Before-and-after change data
=-=-=
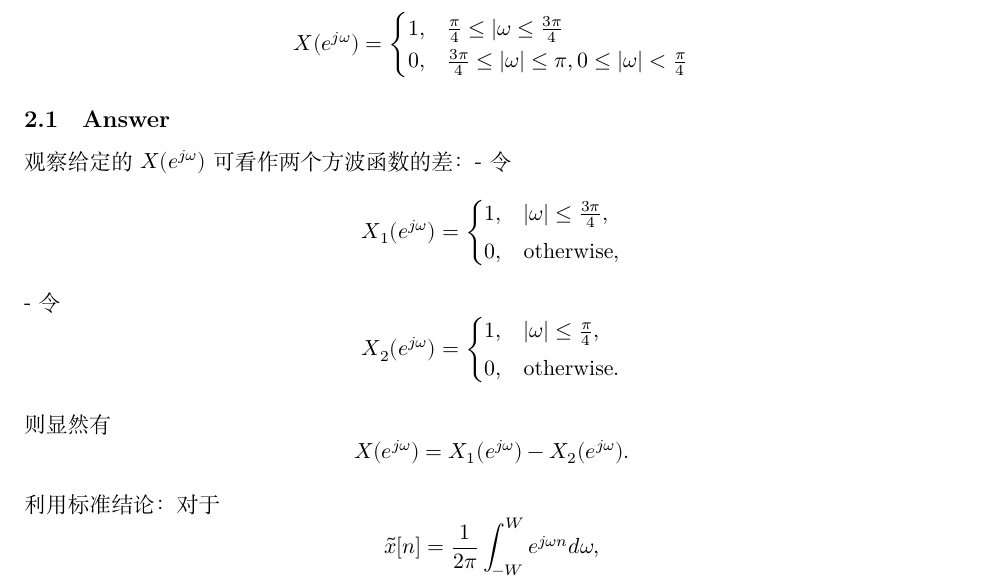
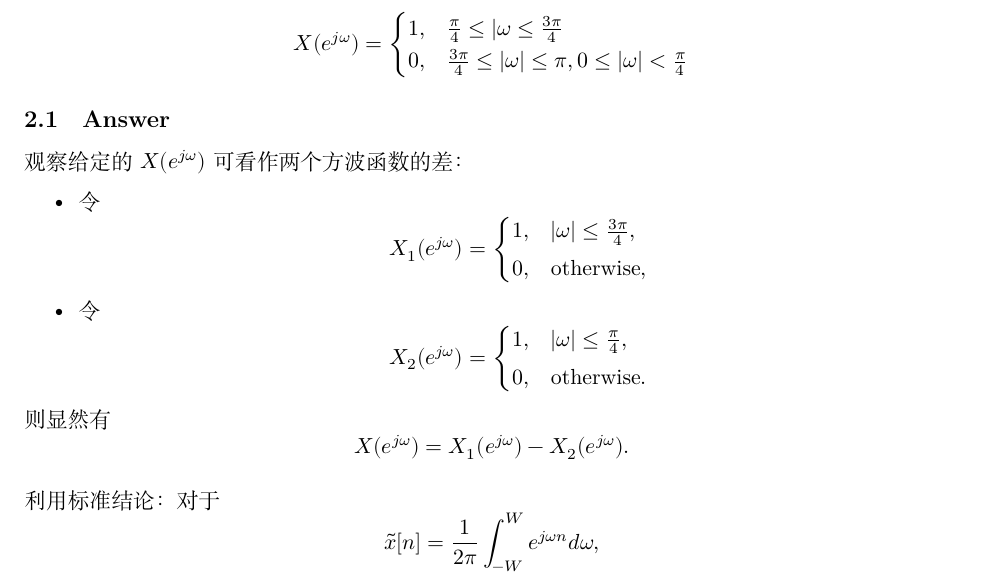
Before and after one commit to allenge007/jupyter_note, a LaTeX problem sheet (信号与系统/Assignment11.tex): part of page 2 of 3, cut so that both start at the same text. The pictures show the PDF file 信号与系统/Assignment11.pdf that the author committed with the source.

Commit message:
Update Assignment 11 files with additional explanations and formatting improvements in PDF, Jupyter notebook, and LaTeX

```diff
--- a/信号与系统/Assignment11.tex
+++ b/信号与系统/Assignment11.tex
@@ -479,17 +479,25 @@
 
 \subsection{Answer}\label{answer}
 
-观察给定的 \(X(e^{j\omega})\) 可看作两个方波函数的差： - 令 \[
+观察给定的 \(X(e^{j\omega})\) 可看作两个方波函数的差：
+
+\begin{itemize}
+\tightlist
+\item
+  令 \[
   X_1(e^{j\omega}) = \begin{cases}
   1, & |\omega| \le \frac{3\pi}{4},\\[1mm]
   0, & \text{otherwise},
   \end{cases}
-  \] - 令 \[
+  \]
+\item
+  令 \[
   X_2(e^{j\omega}) = \begin{cases}
   1, & |\omega| \le \frac{\pi}{4},\\[1mm]
   0, & \text{otherwise}.
   \end{cases}
   \]
+\end{itemize}
 
 则显然有 \[
 X(e^{j\omega}) = X_1(e^{j\omega}) - X_2(e^{j\omega}).
@@ -501,11 +509,19 @@
 \tilde x[n] = \frac{\sin(W n)}{\pi n},\quad n\ne0,\quad \tilde x[0] = \frac{W}{\pi}.
 \]
 
-因此： - 对于 \(X_1(e^{j\omega})\)（这里 \(W=\frac{3\pi}{4}\)）有 \[
+因此：
+
+\begin{itemize}
+\tightlist
+\item
+  对于 \(X_1(e^{j\omega})\)（这里 \(W=\frac{3\pi}{4}\)）有 \[
   x_1[n] = \frac{\sin\Bigl(\frac{3\pi n}{4}\Bigr)}{\pi n}, \quad n\ne 0,\quad x_1[0] = \frac{3\pi/4}{\pi} = \frac{3}{4}\,.
-  \] - 对于 \(X_2(e^{j\omega})\)（这里 \(W=\frac{\pi}{4}\)）有 \[
+  \]
+\item
+  对于 \(X_2(e^{j\omega})\)（这里 \(W=\frac{\pi}{4}\)）有 \[
   x_2[n] = \frac{\sin\Bigl(\frac{\pi n}{4}\Bigr)}{\pi n}, \quad n\ne 0,\quad x_2[0] = \frac{\pi/4}{\pi} = \frac{1}{4}\,.
   \]
+\end{itemize}
 
 由频域的线性叠加（差分）关系，其对应的时域信号为
 
```
Also changed, not shown: 信号与系统/Assignment11.pdf, 1 other file.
=-=-=
* **Instructions for the task**:
Pictures in the records above are to be left out of an otherwise exact copy.

* **Answer box**:
Before and after one commit to allenge007/jupyter_note, a LaTeX problem sheet (信号与系统/Assignment11.tex): part of page 2 of 3, cut so that both start at the same text. The pictures show the PDF file 信号与系统/Assignment11.pdf that the author committed with the source.

Commit message:
Update Assignment 11 files with additional explanations and formatting improvements in PDF, Jupyter notebook, and LaTeX

```diff
--- a/信号与系统/Assignment11.tex
+++ b/信号与系统/Assignment11.tex
@@ -479,17 +479,25 @@
 
 \subsection{Answer}\label{answer}
 
-观察给定的 \(X(e^{j\omega})\) 可看作两个方波函数的差： - 令 \[
+观察给定的 \(X(e^{j\omega})\) 可看作两个方波函数的差：
+
+\begin{itemize}
+\tightlist
+\item
+  令 \[
   X_1(e^{j\omega}) = \begin{cases}
   1, & |\omega| \le \frac{3\pi}{4},\\[1mm]
   0, & \text{otherwise},
   \end{cases}
-  \] - 令 \[
+  \]
+\item
+  令 \[
   X_2(e^{j\omega}) = \begin{cases}
   1, & |\omega| \le \frac{\pi}{4},\\[1mm]
   0, & \text{otherwise}.
   \end{cases}
   \]
+\end{itemize}
 
 则显然有 \[
 X(e^{j\omega}) = X_1(e^{j\omega}) - X_2(e^{j\omega}).
@@ -501,11 +509,19 @@
 \tilde x[n] = \frac{\sin(W n)}{\pi n},\quad n\ne0,\quad \tilde x[0] = \frac{W}{\pi}.
 \]
 
-因此： - 对于 \(X_1(e^{j\omega})\)（这里 \(W=\frac{3\pi}{4}\)）有 \[
+因此：
+
+\begin{itemize}
+\tightlist
+\item
+  对于 \(X_1(e^{j\omega})\)（这里 \(W=\frac{3\pi}{4}\)）有 \[
   x_1[n] = \frac{\sin\Bigl(\frac{3\pi n}{4}\Bigr)}{\pi n}, \quad n\ne 0,\quad x_1[0] = \frac{3\pi/4}{\pi} = \frac{3}{4}\,.
-  \] - 对于 \(X_2(e^{j\omega})\)（这里 \(W=\frac{\pi}{4}\)）有 \[
+  \]
+\item
+  对于 \(X_2(e^{j\omega})\)（这里 \(W=\frac{\pi}{4}\)）有 \[
   x_2[n] = \frac{\sin\Bigl(\frac{\pi n}{4}\Bigr)}{\pi n}, \quad n\ne 0,\quad x_2[0] = \frac{\pi/4}{\pi} = \frac{1}{4}\,.
   \]
+\end{itemize}
 
 由频域的线性叠加（差分）关系，其对应的时域信号为
 
```
Also changed, not shown: 信号与系统/Assignment11.pdf, 1 other file.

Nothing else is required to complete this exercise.